Rasāʾel-e Ḵᵛāǰa ʿAbdallāh Anṣārī, ed. M. Šīrvānī, Tehran, 1352 Š./1973; ed. V. Dastgerdī, Tehran, 1349 Š./1970.
Wheeler M. Thackston, tr., Intimate Conversations, New York, 1978, pp. 163-233.
Monāǰāt va goftār-e pīr-e Herāt, compiled by M. A. Fekrat from Ṭabaqāt al-ṣūfīya, Kašf al-asrār, and Rasāʾel, Kabul, 1976.
An anthology of texts with translation, as well as a biography, is found in S. de Laugier de Beaureceuil, Khwādja ʿAbdullāh Anṣārī, mystique hanbalite, Beirut, 1965.
The biographical section is adapted and supplemented in ʿA. Ḡ. Ravān Farhādī, Sargoḏašt-e pīr-e Herāt, Kabul, 1976.
Other studies: W. Ivanow, “Ṭabaqāt of Anṣārī in the Old Language of Herat,” JRAS 1923, pp. 1-34, 337-82.
By S. de Laugier de Beaureceuil: “Les références bibliques de l’itinéraire spirituelle chez ʿA. Anṣārī,” MIDEO 1, 1954, pp. 9-38.
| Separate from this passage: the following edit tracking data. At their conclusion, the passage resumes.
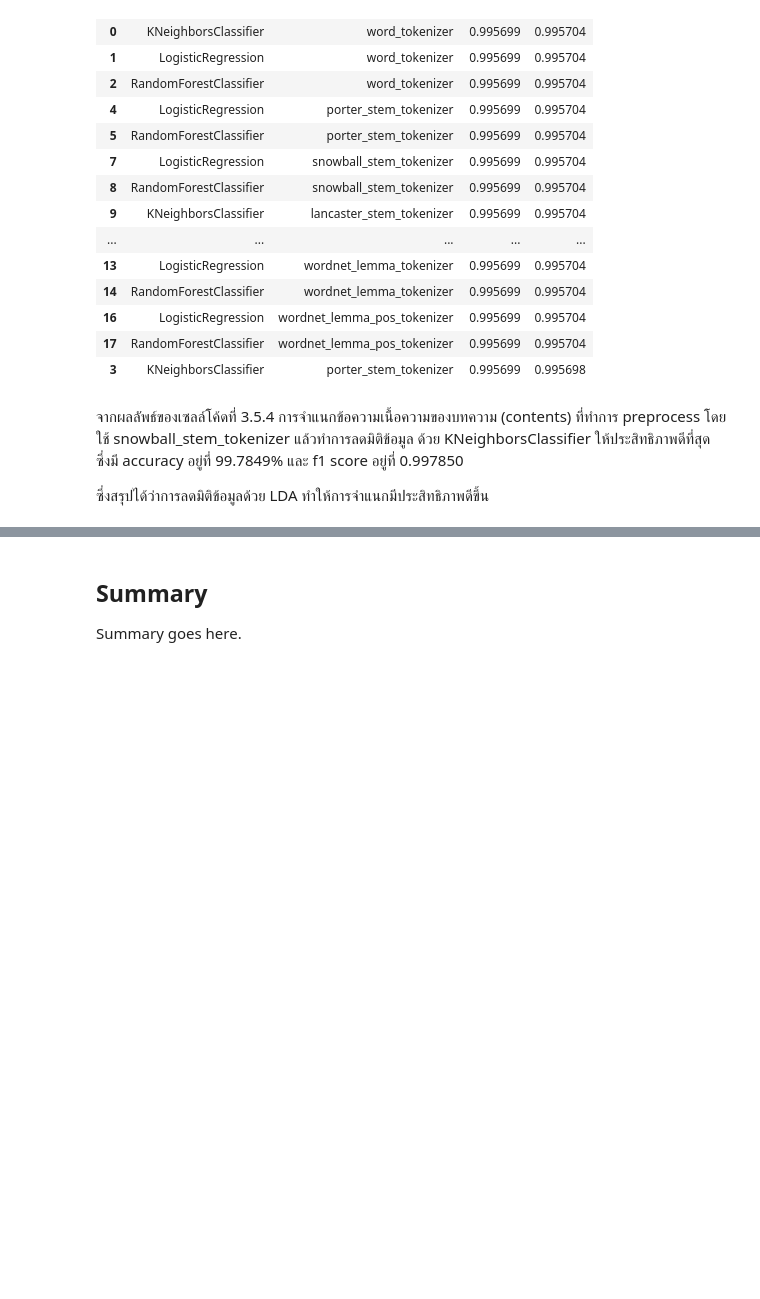
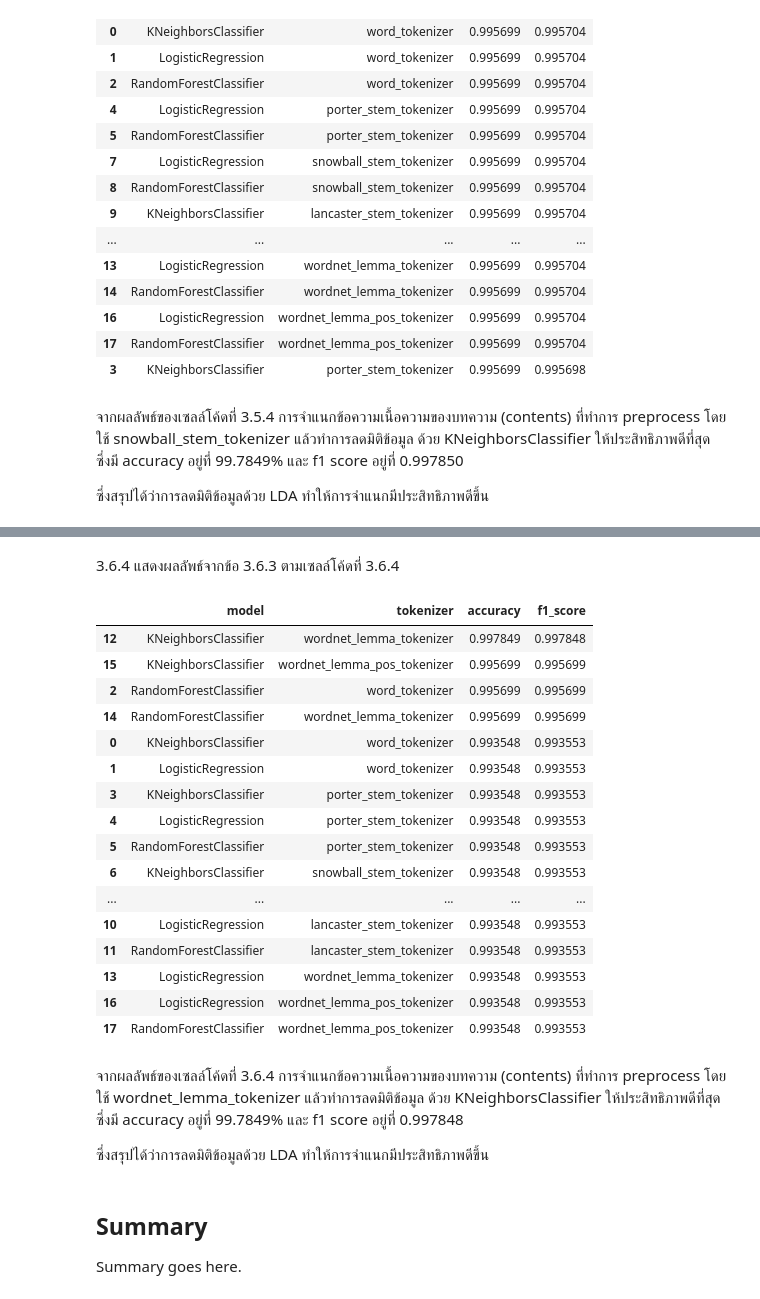
Before and after one commit to tjthanapat/ds4biz-assignment-2, a Jupyter notebook: Task 1 - News Classification/task1.ipynb, the cells around one changed output, grey strips where cells are left out. Saved outputs shown, nothing was run; the diff lists cells and outputs as text; code cells hidden in the pictures; blank space fills up the shorter version.

```diff
--- a/Task 1 - News Classification/task1.ipynb
+++ b/Task 1 - News Classification/task1.ipynb
@@ -1362,0 +1371,9 @@ result_df[['model','tokenizer','accuracy','f1_score']] \
+# %%
+### Code Cell 3.6.1 ###
+
+contents_with_title_X_lda = dict()
+
+for tokenizer_name, X in contents_with_title_X.items():
+  print(f'Transforming data tokenized by {tokenizer_name}')
+  lda = LDA(n_components=2)
+  contents_with_title_X_lda[tokenizer_name] = lda.fit_transform(X, y)
@@ -1362,0 +1389,24 @@ result_df[['model','tokenizer','accuracy','f1_score']] \
+# %%
+### Code Cell 3.6.2 ###
+
+models = [
+    {
+        "model": KNeighborsClassifier(),
+        "params": {"n_neighbors": list(range(3, 16, 2))}
+    },
+    {
+        "model": LogisticRegression(),
+        "params": {
+            "solver": ['newton-cg', 'lbfgs', 'liblinear', 'sag', 'saga'],
+            "C": np.arange(0.1, 1.1, 0.1)
+        }
+    },
+    {
+        "model": RandomForestClassifier(),
+        "params": {
+            "n_estimators": list(range(25, 201, 25)),
+            "min_samples_split": list(range(5, 26, 5)),
+            "random_state": [28]
+        }
+    },
+]
@@ -1363,3 +1475,34 @@ result_df[['model','tokenizer','accuracy','f1_score']] \
+# %% [markdown]
+3.6.4 แสดงผลลัพธ์จากข้อ 3.6.3 ตามเซลล์โค้ดที่ 3.6.4
+# %%
+### Code Cell 3.6.4 ###
+
+result_df = pd.DataFrame(results4)
+
+result_df[['model','tokenizer','accuracy','f1_score']] \
+    .sort_values(by=['accuracy','f1_score'], ascending=False)
+# %% [output]
+|  | model | tokenizer | accuracy | f1_score |
+| 12 | KNeighborsClassifier | wordnet_lemma_tokenizer | 0.997849 | 0.997848 |
+| 15 | KNeighborsClassifier | wordnet_lemma_pos_tokenizer | 0.995699 | 0.995699 |
+| 2 | RandomForestClassifier | word_tokenizer | 0.995699 | 0.995699 |
+| 14 | RandomForestClassifier | wordnet_lemma_tokenizer | 0.995699 | 0.995699 |
+| 0 | KNeighborsClassifier | word_tokenizer | 0.993548 | 0.993553 |
+| 1 | LogisticRegression | word_tokenizer | 0.993548 | 0.993553 |
+| 3 | KNeighborsClassifier | porter_stem_tokenizer | 0.993548 | 0.993553 |
+| 4 | LogisticRegression | porter_stem_tokenizer | 0.993548 | 0.993553 |
+| 5 | RandomForestClassifier | porter_stem_tokenizer | 0.993548 | 0.993553 |
+| 6 | KNeighborsClassifier | snowball_stem_tokenizer | 0.993548 | 0.993553 |
+| ... | ... | ... | ... | ... |
+| 10 | LogisticRegression | lancaster_stem_tokenizer | 0.993548 | 0.993553 |
+| 11 | RandomForestClassifier | lancaster_stem_tokenizer | 0.993548 | 0.993553 |
+| 13 | LogisticRegression | wordnet_lemma_tokenizer | 0.993548 | 0.993553 |
+| 16 | LogisticRegression | wordnet_lemma_pos_tokenizer | 0.993548 | 0.993553 |
+| 17 | RandomForestClassifier | wordnet_lemma_pos_tokenizer | 0.993548 | 0.993553 |
+# %% [markdown]
+จากผลลัพธ์ของเซลล์โค้ดที่ 3.6.4 การจำแนกข้อความเนื้อความของบทความ (contents) ที่ทำการ preprocess โดยใช้ wordnet_lemma_tokenizer แล้วทำการลดมิติข้อมูล ด้วย KNeighborsClassifier ให้ประสิทธิภาพดีที่สุด ซึ่งมี accuracy อยู่ที่ 99.7849% และ f1 score อยู่ที่ 0.997848
+
+ซึ่งสรุปได้ว่าการลดมิติข้อมูลด้วย LDA ทำให้การจำแนกมีประสิทธิภาพดีขึ้น
 # %% [markdown]
 ## Summary
 
```
Also changed, not shown: parts of 9 cells of this notebook.
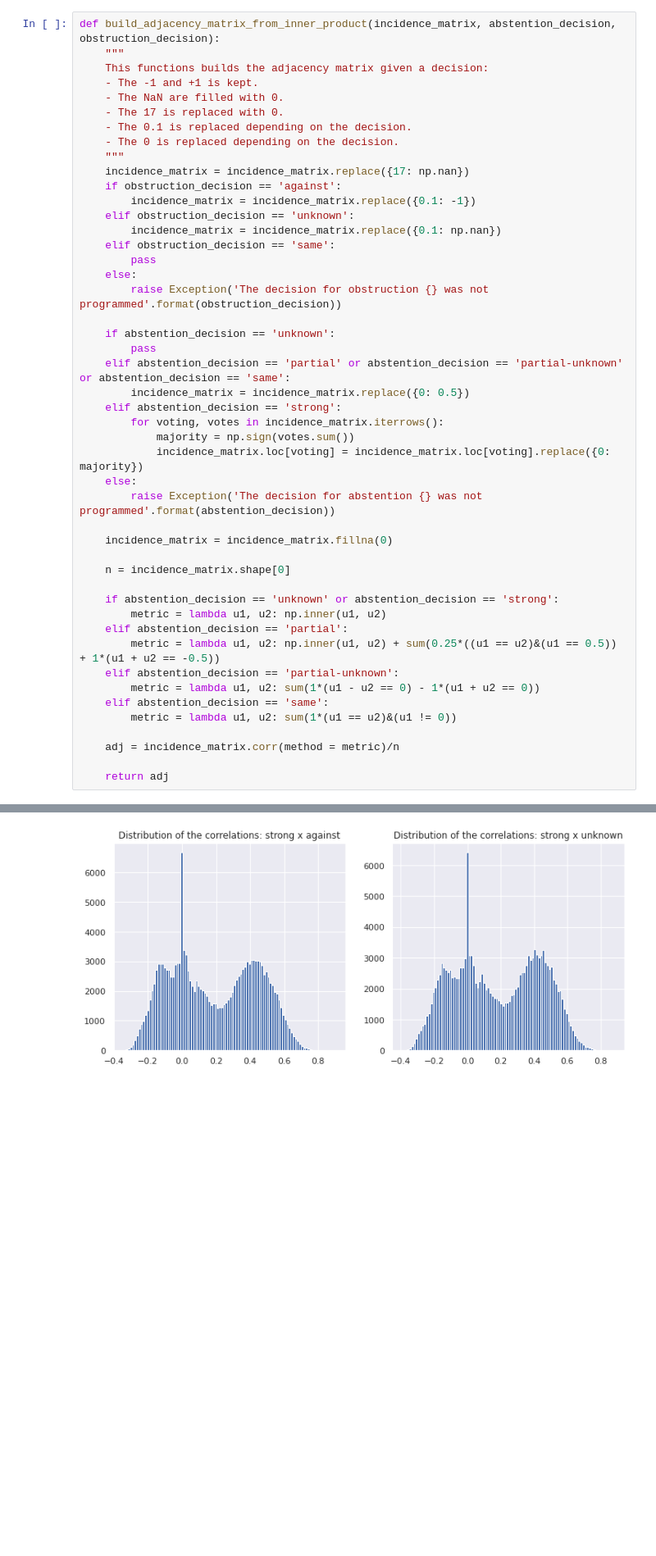
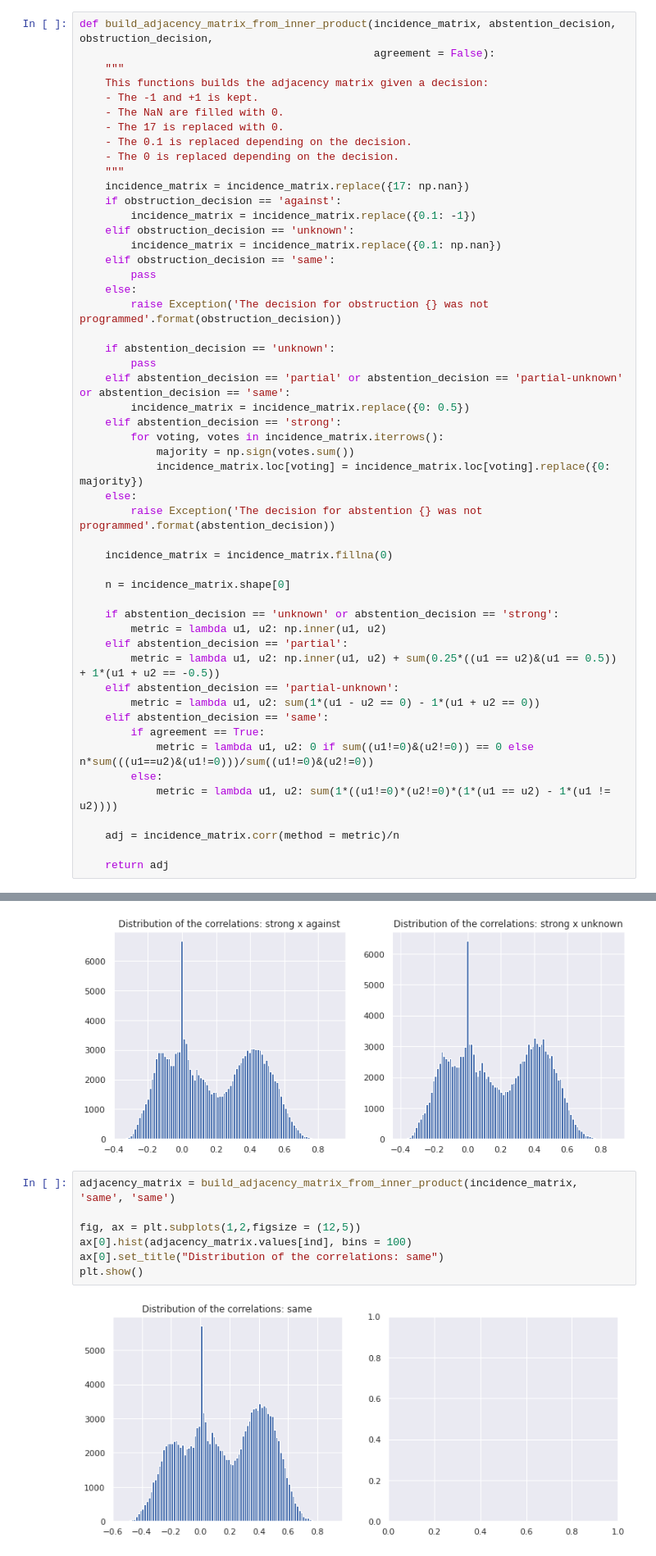
Before and after one commit to lucasmoschen/project-network-science, a Jupyter notebook: notebooks/network_construction.ipynb, the cells around one changed output, grey strips where cells are left out. Shown at 82% size. Saved outputs shown, nothing was run; the diff lists cells and outputs as text; blank space fills up the shorter version.

Commit message:
metric analysis

```diff
--- a/notebooks/network_construction.ipynb
+++ b/notebooks/network_construction.ipynb
@@ -103,7 +103,8 @@ a[~np.isnan(a)]
 # %% [output]
 array([-1. ,  0. ,  0.1,  1. , 17. ])
 # %%
-def build_adjacency_matrix_from_inner_product(incidence_matrix, abstention_decision, obstruction_decision):
+def build_adjacency_matrix_from_inner_product(incidence_matrix, abstention_decision, obstruction_decision,
+                                              agreement = False):
     """
     This functions builds the adjacency matrix given a decision:
     - The -1 and +1 is kept.
@@ -144,7 +145,10 @@ def build_adjacency_matrix_from_inner_product(incidence_matrix, abstention_decis
     elif abstention_decision == 'partial-unknown':
         metric = lambda u1, u2: sum(1*(u1 - u2 == 0) - 1*(u1 + u2 == 0))
     elif abstention_decision == 'same':
-        metric = lambda u1, u2: sum(1*(u1 == u2)&(u1 != 0))
+        if agreement == True:
+            metric = lambda u1, u2: 0 if sum((u1!=0)&(u2!=0)) == 0 else n*sum(((u1==u2)&(u1!=0)))/sum((u1!=0)&(u2!=0))
+        else:
+            metric = lambda u1, u2: sum(1*((u1!=0)*(u2!=0)*(1*(u1 == u2) - 1*(u1 != u2))))
 
     adj = incidence_matrix.corr(method = metric)/n
 
@@ -200,3 +204,12 @@ ax[1].set_title("Distribution of the correlations: strong x unknown")
 plt.show()
 # %% [output]
 [figure]
+# %%
+adjacency_matrix = build_adjacency_matrix_from_inner_product(incidence_matrix, 'same', 'same')
+
+fig, ax = plt.subplots(1,2,figsize = (12,5))
+ax[0].hist(adjacency_matrix.values[ind], bins = 100)
+ax[0].set_title("Distribution of the correlations: same")
+plt.show()
+# %% [output]
+[figure, added]
```
Also changed, not shown: parts of 1 cell of this notebook.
“Pauvreté et vie spirituelle chez ʿA. Anṣārī,” Mardis de Dar al-Salam, Paris, 1953-54, pp. 65-81.
“La place du prochain dans la vie spirituelle chez ʿA. Anṣārī,” MIDEO 2, 1955, pp. 5-70.
“Autour d’un text d’Anṣārī: la problématique musulmane de l’espérance,” Revue Thomiste 1959, no. 2, pp. 339-66.
“Le retour à Dieu (tawba), élément essentiel de la conversion, selon ʿA. Anṣārī,” MIDEO 6, 1961, pp. 55-122.
“L’aspiration (raḡba), rectification de l’espérance, selon ʿA. Anṣārī et ses commentateurs,” MIDEO 11, 1972, pp. 77-125.
“Présentation d’Anṣārī,” ibid., pp. 291-300.
“Le langage imagé du Livre des étapes,” Bulletin d’études orientales 30, 1978, pp. 33-44.
In addition to the references in Jāmī, Nafaḥāt, passim, see: Ḏahabī, Sīar al-aʿlām al-nobalāʾ, Cairo, n.d. Ebn Raǰab Baḡdādī, Ḏayl ʿalā ṭabaqāt al-ḥanābela, Damascus, 1951, I, pp. 64-85.
Manāqeb (maqāmāt) Šayḵ-al-eslām, ed. A. J. Arberry, The Islamic Quarterly 1963, pp. 57-82.
(S. de Laugier de Beaureceuil)
Originally Published: December 15, 1982
Last Updated: July 15, 2011
This article is available in print.
Vol. I, Fasc. 2, pp. 187-190
S. de Laugier de Beaureceuil, “Abdallah Ansari,” Encyclopædia Iranica, I/2, pp. 187-190; an updated version is available online at http://www.iranicaonline.org/articles/abdallah-al-ansari (accessed on 17 January 2014).